Operating a food truck isn’t always a joy ride. There are early mornings and late nights, cuts and burns, prep work and swollen feet.
“It’s definitely not as glamorous as everybody thinks,” Jeff Antonelli, owner of Shrimp ‘N Stuff, said.
Antonelli operates two brick-and-mortar Shrimp ‘N Stuff restaurants on the island and several years ago launched a food truck in Jamaica Beach on the island’s West End. Jamaica Beach is not in Galveston city limits and wasn’t affected by Galveston’s old or new rules about food trucks.
Skeptics told Antonelli the concept wouldn’t work on the island.
He chose to listen to his children and Shrimp ‘N Stuff’s food truck cruised into Jamaica Beach.
“My children, who are in their 20s, think food trucks are the coolest thing, so we decided to go for it,” he said.
When, earlier this year, the Galveston City Council appointed an ad hoc committee and tasked it with making the rules concerning mobile concessions more clear, Antonelli joined up.
“What we were told to do was to take these really cumbersome regulations and make them user-friendly,” he said. “But of course, it got politicized into lots of things.”

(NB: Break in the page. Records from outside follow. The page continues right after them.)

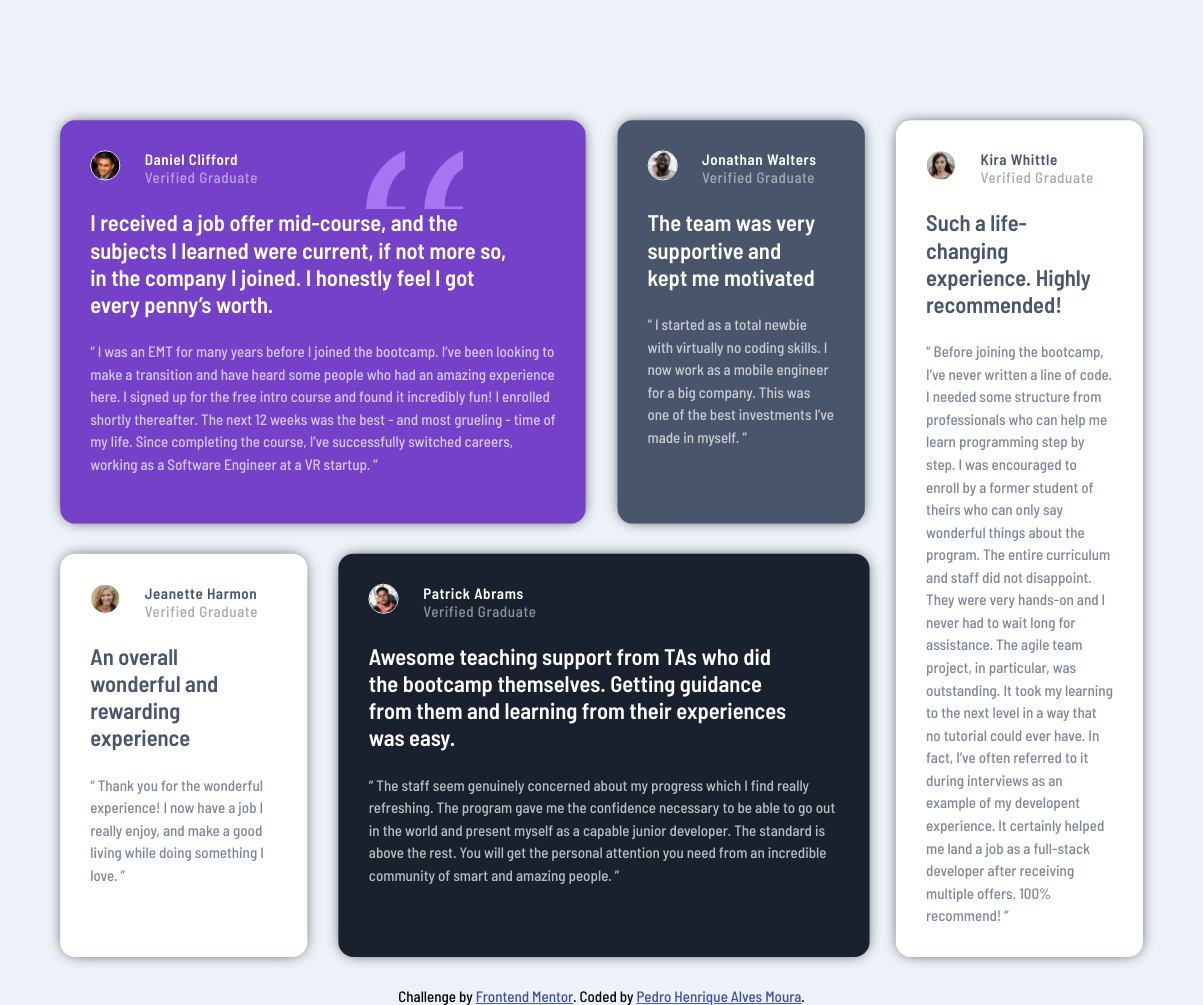
Repository: Pedrohamoura-Git/Frontend-Mentor-Challenges
Page: Junior/testimonials-grid-section-main/index.html
An editor plug-in stored every save of this project. The page is shown before and after a run of saves, followed by the edit.
The browser window is 1280 px wide. The pictures show the whole page, at 94% of full size.

Above is the page before, as saved 2021-06-02 12:10:14.

### Junior/testimonials-grid-section-main/index.html
<!DOCTYPE html>
<html lang="en">
<head>
  <meta charset="UTF-8">
  <meta name="viewport" content="width=device-width, initial-scale=1.0"> <!-- displays site properly based on user's device -->

  <link rel="stylesheet" href="css/style.css">

  <title>Frontend Mentor | [Challenge Name Here]</title>

  <!-- Feel free to remove these styles or customise in your own stylesheet 👍 -->
  <style>
    .attribution { font-size: 11px; text-align: center; }
    .attribution a { color: hsl(228, 45%, 44%); }
  </style>
</head>
<body>

  <div id="wrapper">
    <div id="cards">
      <div id="card1">
        <header class="quotes">
          <div class="picture">
            <img  src="images/image-daniel.jpg" alt="Daniel Clifford's Picture">
          </div>

          <div class="profile">
            <p>Daniel Clifford</p>
            <p class="status">Verified Graduate</p>
          </div>
        </header>


        <h2>I received a job offer mid-course, and the subjects I learned were current, if not more so, in the company I joined. I honestly feel I got every penny’s worth.</h2>

        <p class="reviews">“ I was an EMT for many years before I joined the bootcamp. I’ve been looking to make a transition and have heard some people who had an amazing experience here. I signed up for the free intro course and found it incredibly fun! I enrolled shortly thereafter. The next 12 weeks was the best - and most grueling - time of my life. Since completing the course, I’ve successfully switched careers, working as a Software Engineer at a VR startup. ”</p>
      </div>

      <div id="card2">
        <header>
          <div class="picture">
            <img src="images/image-jonathan.jpg" alt="Jonathan Walters's Picture">
          </div>

          <div class="profile">
            <p>Jonathan Walters</p>
            <p class="status">Verified Graduate</p>
          </div>
        </header>

        <h2>The team was very supportive and kept me motivated</h2>

        <p class="reviews">“ I started as a total newbie with virtually no coding skills. I now work as a mobile engineer
          for a big company. This was one of the best investments I’ve made in myself. ”</p>
      </div>


      <div id="card3">
        <header>
          <div class="picture">
            <img src="images/image-jeanette.jpg" alt="Jeanette Harmon's Picture">
          </div>

          <div class="profile">
            <p>Jeanette Harmon</p>
            <p class="status">Verified Graduate</p>
          </div>
        </header>

        <h2>An overall wonderful and rewarding experience</h2>

        <p class="reviews">“ Thank you for the wonderful experience! I now have a job I really enjoy, and make a good living
          while doing something I love. ”</p>
      </div>

      <div id="card4">
        <header>
          <div class="picture">
            <img src="images/image-patrick.jpg" alt="Patrick Abrams's Picture">
          </div>

          <div class="profile">
            <p>Patrick Abrams</p>
            <p class="status">Verified Graduate</p>
          </div>
        </header>

        <h2>Awesome teaching support from TAs who did the bootcamp themselves. Getting guidance from them and
          learning from their experiences was easy.</h2>

        <p class="reviews">“ The staff seem genuinely concerned about my progress which I find really refreshing. The program
          gave me the confidence necessary to be able to go out in the world and present myself as a capable
          junior developer. The standard is above the rest. You will get the personal attention you need from
          an incredible community of smart and amazing people. ”</p>
      </div>

      <div id="card5">
        <header>
          <div class="picture">
            <img src="images/image-kira.jpg" alt="Kira Whittle's Picture">
          </div>

          <div class="profile">
            <p>Kira Whittle</p>
            <p class="status">Verified Graduate</p>
          </div>
        </header>

        <h2>Such a life-changing experience. Highly recommended!</h2>

        <p class="reviews">“ Before joining the bootcamp, I’ve never written a line of code. I needed some structure from
          professionals who can help me learn programming step by step. I was encouraged to enroll by a former
          student of theirs who can only say wonderful things about the program. The entire curriculum and staff
          did not disappoint. They were very hands-on and I never had to wait long for assistance. The agile team
          project, in particular, was outstanding. It took my learning to the next level in a way that no tutorial
          could ever have. In fact, I’ve often referred to it during interviews as an example of my developent
          experience. It certainly helped me land a job as a full-stack developer after receiving multiple offers.
          100% recommend! ”</p>
      </div>
    </div>
  </div>


  <footer>
    <div class="attribution" style="font-size: 1rem">
      Challenge by <a href="https://www.frontendmentor.io?ref=challenge" target="_blank">Frontend Mentor</a>.
      Coded by <a href="#">Pedro Henrique Alves Moura</a>.
    </div>
  </footer>
</body>
</html>

### Junior/testimonials-grid-section-main/css/style.css
/*
** Core Formats
*/
    @import url('https://fonts.googleapis.com/css2?family=Barlow+Semi+Condensed:ital,wght@0,500;0,600;1,500;1,600&display=swap');


    * {
        box-sizing: border-box;
        font-family: "Barlow Semi Condensed";
        margin: 0;
        padding: 0;

    }

    html {
        Font-size: 13px;
    }

    body {
        background: hsl(210, 46%, 95%);
    }


/*
** Common Formats
*/
    #cards {
        color: white;
        margin: 10% auto;
        max-width: 1730px;
        min-width: 200px;
        width: 90%;
    }
    #cards .picture img {
        border: 1.5px solid white;
        border-radius: 3rem;
        width: 55%;
    }

    #cards h2 {
        font-size: 1.5rem;
        margin-bottom: 1.5rem;
        max-width: 90%;
    }

    #cards div.profile {
        letter-spacing: .04rem;
        margin-bottom: 1.5rem;
    }

    #cards div.profile :first-child {
        font-weight: 600;
    }

    #cards div.profile p.status {
        opacity: 50%;
    }

    #cards p.reviews {
        font-size: 1rem;
        line-height: 1.5rem;
        opacity: 70%;
    }

    #card1, #card2, #card3, #card4, #card5 {
        border-radius: 1rem;
        box-shadow: 0 0 1rem -5px black;
        margin-bottom: 2rem;
        padding: 2rem;
    }


    header {
        display: flex;
    }



    /* CONFIGURAR A IMAGEM DE ASPAS DEPOIS


         #cards #card1 h2 {
        z-index: 10;
    }


    #card1 ::before {
        content: '';
        background: url(../images/bg-pattern-quotation.svg)no-repeat;
        width: 30%;
        height: 20%;
        position: absolute;
        top: 3rem;
        right: 2rem;
        z-index: 2;
    }
    } */


/*
** Format each card individually
*/
    #card1 {
        background: hsl(263, 55%, 52%);
    }

    #card1 header.quotes {
        background-image: url(../images/bg-pattern-quotation.svg);
        background-repeat: no-repeat;
        background-position-x: 75%;
        background-color: var(--moderateViolet);
    }


    #card2 {
        background: hsl(217, 19%, 35%);
    }


    #card3 {
        background: white;
        color: hsl(217, 19%, 35%);
    }


    #card4 {
        background: hsl(219, 29%, 14%);
    }


    #card5 {
        background: white;
        color: hsl(217, 19%, 35%);
    }



/*
** Format the footer
*/
    footer {
        margin-top: -10%;
    }


    /*
    ** Tablet Layout
    */
        @media (min-width: 720px) {

            html {
                font-size: 16px;
            }

            #cards {
                display: grid;
                grid-template-columns: repeat(2, 1fr);
                column-gap: 2.1rem;
            }

            #card1 {
                grid-column: 1 / span 2;
            }

            #card4 {
                grid-column: 1 / span 2;
            }

            #card5 {
                grid-column: 1 / span 2;
            }
        }



    /*
    ** Desktop - Layout
    */
        @media (min-width: 1080px) {
            #cards {
                display: grid;
                grid-template-columns: repeat(4, 1fr);
                grid-template-rows: repeat(2, 1fr);
            }


            #card1 {
                grid-column: 1 / span 2;
                grid-row: 1;
            }

            #card4 {
                grid-column: 2 / span 3;
                grid-row: 2;

                /* To avoid an unintentional span  */
                width: 66%;
            }


            #card5 {
                grid-column: 4;
                grid-row: 1 / span 2;
            }
        }

After the next 2 saves:
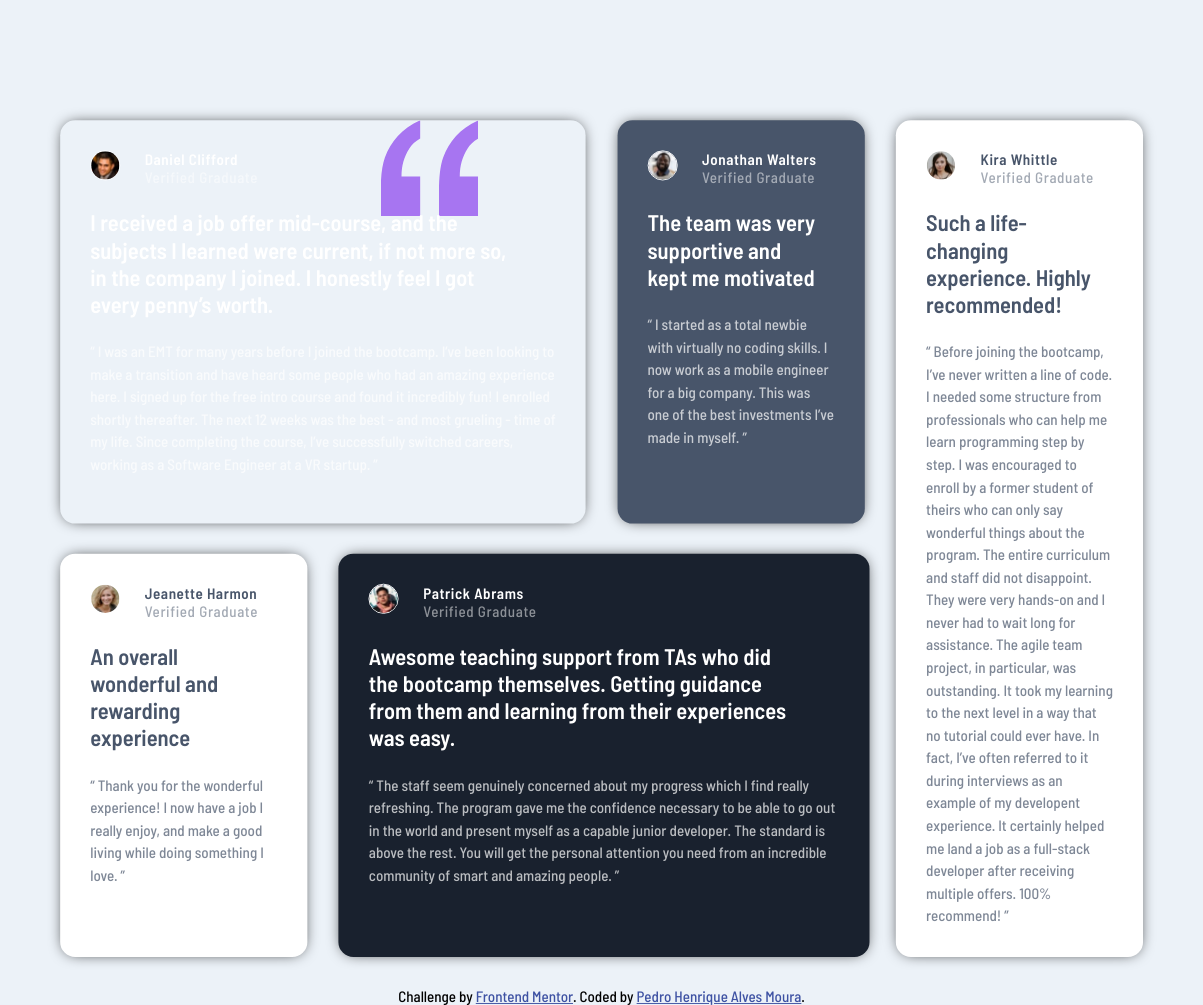
The 2 saves are shown as one change because they came seconds apart.
The last was saved 14 s later.
--- a/Junior/testimonials-grid-section-main/css/style.css
+++ b/Junior/testimonials-grid-section-main/css/style.css
@@ -104,7 +104,7 @@
         background: hsl(263, 55%, 52%);
     }
 
-    #card1 header.quotes {
+    #card1 {
         background-image: url(../images/bg-pattern-quotation.svg);
         background-repeat: no-repeat;
         background-position-x: 75%;

After the save that followed:
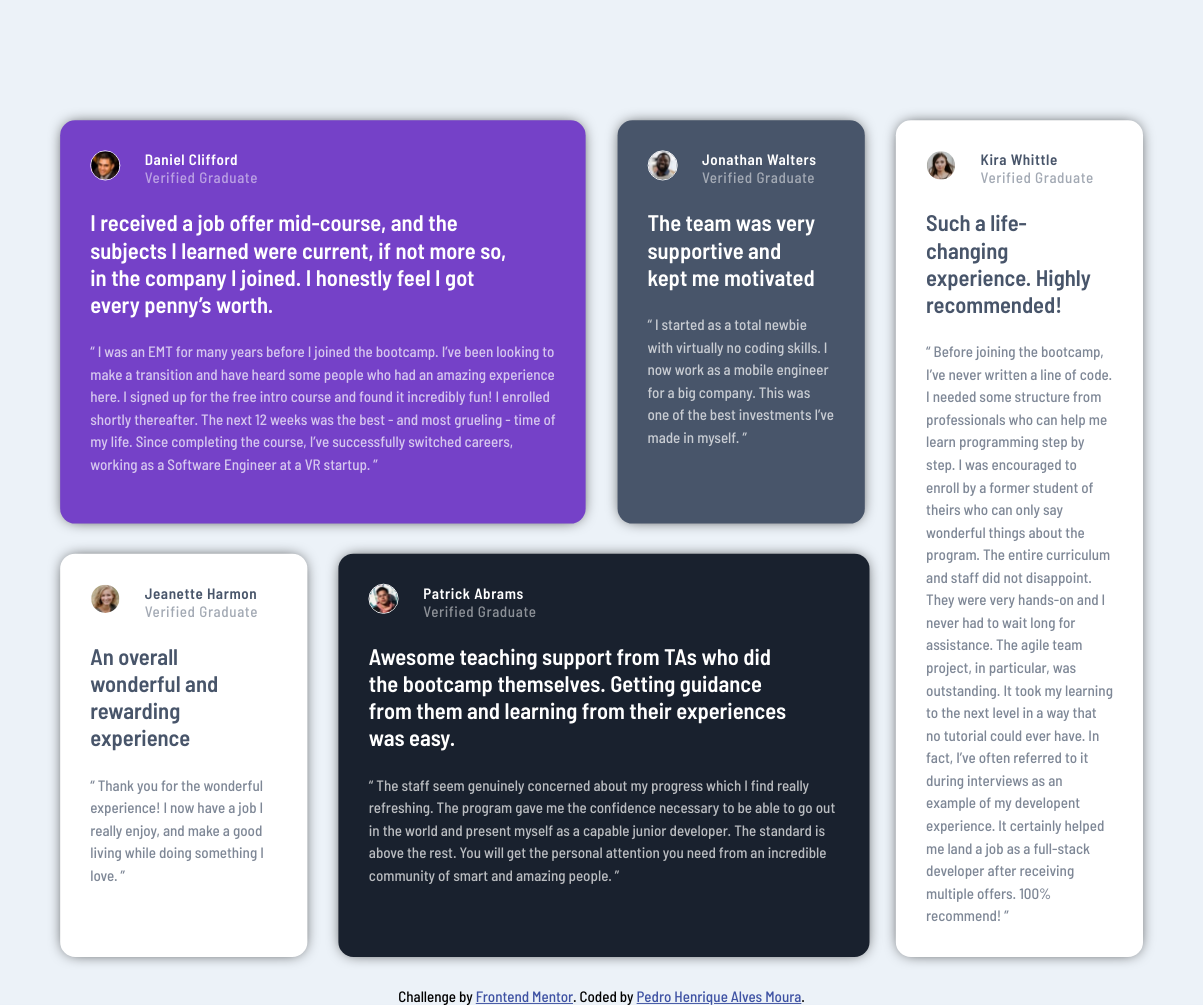
Saved 19 s later.
--- a/Junior/testimonials-grid-section-main/css/style.css
+++ b/Junior/testimonials-grid-section-main/css/style.css
@@ -108,7 +108,7 @@
         background-image: url(../images/bg-pattern-quotation.svg);
         background-repeat: no-repeat;
         background-position-x: 75%;
-        background-color: var(--moderateViolet);
+        background: hsl(263, 55%, 52%);
     }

Some traditional restaurant owners worried food truck competition would cut into their profits, a feeling Antonelli can sympathize with, but doesn’t completely understand, he said.
“They were worried it would cut into their business, which I tried to explain to them was not the case,” he said.
These days, the road ahead looks promising for food trucks in Galveston.
Mitchell Historic Properties, controlled by the family of the late oilman, developer and philanthropist George Mitchell, would like to use two properties it owns — 101 21st Street downtown and 2102 Seawall Blvd. — as food truck parks.